Post dating a legal form
If the document is putting in place something which “should have been done” but hasn’t been, usually for tax or similar reasons, then the position is straightforward.
For example, if a seller had sold his house in December then the seller could have taken advantage of certain tax benefits.
To deal with this problem, you could adjust my recommended dated-signatures boilerplate by adding the sentence in bold italics: 14. This agreement will become effective when all the parties have signed it.
The date this agreement is signed by the last party to sign it (as indicated by the date associated with that party’s signature) will be deemed the date of this agreement.
Designating one party in this manner would only work if one party is responsible for transaction logistics. The date this agreement is signed by the second party to sign it (as indicated by the date associated with that party’s signature) will be deemed the date of this agreement.
He also has no way of knowing whether the backdating will be scrutinized by a regulatory authority or even a Court.
Or they sign and date the contract but wait a few days before returning it?
In either case, the result could be that the contract is given a date that is different from the date that would have been used if the person signing had put in the actual date and promptly returned the signature page.
Is it legal to comply with the request or must it always be refused outright?

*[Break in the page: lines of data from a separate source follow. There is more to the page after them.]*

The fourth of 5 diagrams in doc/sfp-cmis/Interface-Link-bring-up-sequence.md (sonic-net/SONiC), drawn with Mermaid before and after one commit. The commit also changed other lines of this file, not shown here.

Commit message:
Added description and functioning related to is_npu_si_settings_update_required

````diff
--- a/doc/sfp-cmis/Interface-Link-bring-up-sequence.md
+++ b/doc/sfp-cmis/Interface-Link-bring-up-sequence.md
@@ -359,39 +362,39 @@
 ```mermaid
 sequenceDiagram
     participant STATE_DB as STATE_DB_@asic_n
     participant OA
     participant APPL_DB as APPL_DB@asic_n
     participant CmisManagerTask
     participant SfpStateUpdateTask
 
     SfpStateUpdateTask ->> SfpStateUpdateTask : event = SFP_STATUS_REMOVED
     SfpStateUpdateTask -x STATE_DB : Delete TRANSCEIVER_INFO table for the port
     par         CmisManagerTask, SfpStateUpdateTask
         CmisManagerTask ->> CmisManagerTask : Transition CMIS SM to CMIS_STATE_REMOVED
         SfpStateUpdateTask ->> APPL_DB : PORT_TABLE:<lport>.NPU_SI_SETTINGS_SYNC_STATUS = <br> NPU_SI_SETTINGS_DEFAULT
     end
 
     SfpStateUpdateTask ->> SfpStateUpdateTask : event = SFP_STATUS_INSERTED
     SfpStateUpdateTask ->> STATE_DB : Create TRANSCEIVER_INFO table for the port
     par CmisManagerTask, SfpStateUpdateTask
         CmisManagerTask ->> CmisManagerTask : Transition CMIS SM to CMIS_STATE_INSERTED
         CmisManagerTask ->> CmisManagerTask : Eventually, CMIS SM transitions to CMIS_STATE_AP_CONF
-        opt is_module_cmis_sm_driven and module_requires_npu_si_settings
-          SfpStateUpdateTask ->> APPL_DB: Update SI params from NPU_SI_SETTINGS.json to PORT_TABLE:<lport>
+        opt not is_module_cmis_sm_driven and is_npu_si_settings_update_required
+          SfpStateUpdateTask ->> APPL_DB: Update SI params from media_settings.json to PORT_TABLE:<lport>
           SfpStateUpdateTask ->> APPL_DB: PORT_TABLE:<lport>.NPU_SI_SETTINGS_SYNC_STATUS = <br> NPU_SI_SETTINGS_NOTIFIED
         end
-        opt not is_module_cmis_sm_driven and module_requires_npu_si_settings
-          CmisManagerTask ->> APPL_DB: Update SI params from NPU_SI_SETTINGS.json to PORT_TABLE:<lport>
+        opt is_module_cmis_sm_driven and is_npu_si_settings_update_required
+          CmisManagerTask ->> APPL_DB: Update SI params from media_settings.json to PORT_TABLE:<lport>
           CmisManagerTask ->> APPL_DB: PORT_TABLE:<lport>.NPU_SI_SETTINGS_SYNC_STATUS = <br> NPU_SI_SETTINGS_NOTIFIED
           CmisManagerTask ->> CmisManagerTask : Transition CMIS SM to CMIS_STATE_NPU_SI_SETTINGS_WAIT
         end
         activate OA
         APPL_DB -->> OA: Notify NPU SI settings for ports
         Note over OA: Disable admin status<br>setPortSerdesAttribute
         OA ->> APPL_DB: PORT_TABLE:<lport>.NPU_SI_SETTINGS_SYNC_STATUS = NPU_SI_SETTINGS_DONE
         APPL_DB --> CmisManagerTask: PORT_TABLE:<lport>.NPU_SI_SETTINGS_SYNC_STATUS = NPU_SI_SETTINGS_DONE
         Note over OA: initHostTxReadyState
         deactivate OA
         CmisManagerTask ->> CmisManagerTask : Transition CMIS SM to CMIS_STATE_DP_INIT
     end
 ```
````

Alternatively, is there a way of legally trying to achieve the required objective?